• _TASK_: Scan the data below and report how many lines include the word "json". Nothing else is wanted.

>>>>

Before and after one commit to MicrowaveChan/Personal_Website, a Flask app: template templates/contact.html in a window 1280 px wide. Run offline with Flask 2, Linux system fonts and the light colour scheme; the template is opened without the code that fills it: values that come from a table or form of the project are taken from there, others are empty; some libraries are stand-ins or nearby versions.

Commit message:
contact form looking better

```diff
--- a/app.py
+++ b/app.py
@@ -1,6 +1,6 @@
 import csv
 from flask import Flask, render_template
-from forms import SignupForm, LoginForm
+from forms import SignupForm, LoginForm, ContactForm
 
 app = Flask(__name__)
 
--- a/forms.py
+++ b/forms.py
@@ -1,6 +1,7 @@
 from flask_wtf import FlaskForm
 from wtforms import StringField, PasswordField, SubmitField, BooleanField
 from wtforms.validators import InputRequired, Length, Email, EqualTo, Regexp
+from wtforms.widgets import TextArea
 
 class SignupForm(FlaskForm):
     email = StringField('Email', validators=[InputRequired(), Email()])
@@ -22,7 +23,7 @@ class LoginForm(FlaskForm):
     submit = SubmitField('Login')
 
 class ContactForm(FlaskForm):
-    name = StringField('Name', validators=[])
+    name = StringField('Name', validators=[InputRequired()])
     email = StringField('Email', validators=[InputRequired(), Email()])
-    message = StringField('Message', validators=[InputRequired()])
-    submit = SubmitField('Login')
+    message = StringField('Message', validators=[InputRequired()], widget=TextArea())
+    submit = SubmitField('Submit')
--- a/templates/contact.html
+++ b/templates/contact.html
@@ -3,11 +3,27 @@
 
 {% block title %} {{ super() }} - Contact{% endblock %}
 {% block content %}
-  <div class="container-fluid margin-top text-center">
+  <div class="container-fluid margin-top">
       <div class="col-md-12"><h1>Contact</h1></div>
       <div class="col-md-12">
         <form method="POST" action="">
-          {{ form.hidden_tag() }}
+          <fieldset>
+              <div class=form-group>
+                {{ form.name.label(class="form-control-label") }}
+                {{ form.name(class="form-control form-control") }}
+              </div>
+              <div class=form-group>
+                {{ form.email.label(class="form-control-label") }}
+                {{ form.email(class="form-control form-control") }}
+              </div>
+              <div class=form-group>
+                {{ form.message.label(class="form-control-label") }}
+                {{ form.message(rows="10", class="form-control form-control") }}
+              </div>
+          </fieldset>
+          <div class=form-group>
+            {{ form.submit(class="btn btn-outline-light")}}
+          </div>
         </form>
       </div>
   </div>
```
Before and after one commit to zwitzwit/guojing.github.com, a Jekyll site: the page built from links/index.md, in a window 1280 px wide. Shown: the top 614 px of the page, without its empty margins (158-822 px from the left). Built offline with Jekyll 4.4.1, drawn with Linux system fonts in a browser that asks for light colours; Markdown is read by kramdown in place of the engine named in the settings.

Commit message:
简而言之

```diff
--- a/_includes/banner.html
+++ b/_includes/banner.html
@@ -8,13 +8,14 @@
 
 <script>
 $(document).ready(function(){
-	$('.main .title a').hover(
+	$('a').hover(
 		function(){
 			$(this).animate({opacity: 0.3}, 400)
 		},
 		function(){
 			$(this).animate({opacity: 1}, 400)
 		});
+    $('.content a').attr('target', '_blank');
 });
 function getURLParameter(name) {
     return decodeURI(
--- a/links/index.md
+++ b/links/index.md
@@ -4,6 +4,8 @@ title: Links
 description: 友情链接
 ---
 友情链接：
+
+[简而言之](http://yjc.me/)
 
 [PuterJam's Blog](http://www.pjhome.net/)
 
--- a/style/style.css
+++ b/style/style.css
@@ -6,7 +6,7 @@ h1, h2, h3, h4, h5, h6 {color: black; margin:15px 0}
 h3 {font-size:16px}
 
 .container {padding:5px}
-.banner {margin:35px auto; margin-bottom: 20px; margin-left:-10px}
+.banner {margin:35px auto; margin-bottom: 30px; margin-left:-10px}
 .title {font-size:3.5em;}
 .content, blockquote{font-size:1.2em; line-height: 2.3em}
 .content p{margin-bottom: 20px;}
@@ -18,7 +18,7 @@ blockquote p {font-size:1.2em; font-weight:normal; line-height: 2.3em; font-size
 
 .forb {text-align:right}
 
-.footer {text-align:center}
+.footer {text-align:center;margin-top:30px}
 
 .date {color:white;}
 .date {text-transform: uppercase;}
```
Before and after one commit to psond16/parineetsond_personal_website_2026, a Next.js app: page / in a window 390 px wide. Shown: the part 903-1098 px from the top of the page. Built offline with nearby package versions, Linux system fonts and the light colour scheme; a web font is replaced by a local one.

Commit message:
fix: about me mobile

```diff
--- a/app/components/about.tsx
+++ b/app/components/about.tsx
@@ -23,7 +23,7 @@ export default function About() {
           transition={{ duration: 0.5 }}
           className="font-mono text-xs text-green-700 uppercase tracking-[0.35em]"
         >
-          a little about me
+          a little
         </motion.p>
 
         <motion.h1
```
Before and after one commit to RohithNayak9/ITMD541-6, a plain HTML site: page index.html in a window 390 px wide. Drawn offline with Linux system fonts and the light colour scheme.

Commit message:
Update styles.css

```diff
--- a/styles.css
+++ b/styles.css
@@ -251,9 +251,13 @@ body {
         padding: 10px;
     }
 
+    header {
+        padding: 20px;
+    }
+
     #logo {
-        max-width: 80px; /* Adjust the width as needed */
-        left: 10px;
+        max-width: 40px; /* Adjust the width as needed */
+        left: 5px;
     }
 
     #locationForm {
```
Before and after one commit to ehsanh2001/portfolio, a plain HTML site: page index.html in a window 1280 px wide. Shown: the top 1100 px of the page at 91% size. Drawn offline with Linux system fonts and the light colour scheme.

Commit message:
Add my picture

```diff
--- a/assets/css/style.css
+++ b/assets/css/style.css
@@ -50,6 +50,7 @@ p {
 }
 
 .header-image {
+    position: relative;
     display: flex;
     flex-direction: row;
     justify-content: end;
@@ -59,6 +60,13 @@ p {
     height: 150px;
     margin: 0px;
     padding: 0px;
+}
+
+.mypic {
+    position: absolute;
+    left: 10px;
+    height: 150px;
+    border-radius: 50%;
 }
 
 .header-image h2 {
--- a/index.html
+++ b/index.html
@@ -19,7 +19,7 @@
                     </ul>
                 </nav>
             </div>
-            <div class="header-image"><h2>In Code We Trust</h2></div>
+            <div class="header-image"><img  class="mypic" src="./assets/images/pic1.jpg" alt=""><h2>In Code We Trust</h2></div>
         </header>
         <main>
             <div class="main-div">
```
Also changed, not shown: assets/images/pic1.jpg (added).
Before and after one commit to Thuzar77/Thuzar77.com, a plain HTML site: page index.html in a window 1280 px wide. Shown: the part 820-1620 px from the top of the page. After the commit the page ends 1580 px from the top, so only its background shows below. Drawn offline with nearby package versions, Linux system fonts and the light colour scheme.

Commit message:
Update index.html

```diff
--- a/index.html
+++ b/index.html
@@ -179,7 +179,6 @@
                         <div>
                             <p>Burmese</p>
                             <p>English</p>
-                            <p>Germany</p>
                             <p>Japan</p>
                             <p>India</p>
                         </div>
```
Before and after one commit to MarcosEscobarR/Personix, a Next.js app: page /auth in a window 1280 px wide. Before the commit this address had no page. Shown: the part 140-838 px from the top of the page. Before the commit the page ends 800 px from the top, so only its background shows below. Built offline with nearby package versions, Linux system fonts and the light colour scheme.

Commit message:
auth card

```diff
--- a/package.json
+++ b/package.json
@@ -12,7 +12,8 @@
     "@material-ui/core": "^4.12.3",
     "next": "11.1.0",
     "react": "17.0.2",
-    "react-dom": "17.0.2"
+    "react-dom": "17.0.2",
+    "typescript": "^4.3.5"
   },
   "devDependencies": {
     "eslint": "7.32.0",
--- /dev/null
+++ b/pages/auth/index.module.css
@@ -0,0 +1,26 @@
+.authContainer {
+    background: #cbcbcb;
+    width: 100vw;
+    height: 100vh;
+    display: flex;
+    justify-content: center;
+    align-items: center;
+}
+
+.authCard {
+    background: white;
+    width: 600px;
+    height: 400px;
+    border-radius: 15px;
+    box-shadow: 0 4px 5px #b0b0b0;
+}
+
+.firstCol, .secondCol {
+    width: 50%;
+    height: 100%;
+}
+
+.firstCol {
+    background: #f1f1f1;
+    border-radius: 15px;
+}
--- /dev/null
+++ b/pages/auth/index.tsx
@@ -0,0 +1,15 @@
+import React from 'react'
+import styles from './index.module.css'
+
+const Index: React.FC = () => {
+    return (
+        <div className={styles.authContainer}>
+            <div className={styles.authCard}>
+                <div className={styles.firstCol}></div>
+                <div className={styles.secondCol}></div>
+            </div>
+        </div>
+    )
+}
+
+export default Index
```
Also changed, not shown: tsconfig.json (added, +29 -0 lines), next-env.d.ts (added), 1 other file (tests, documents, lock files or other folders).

<<<<

• _ANSWER TO THIS TASK_: 3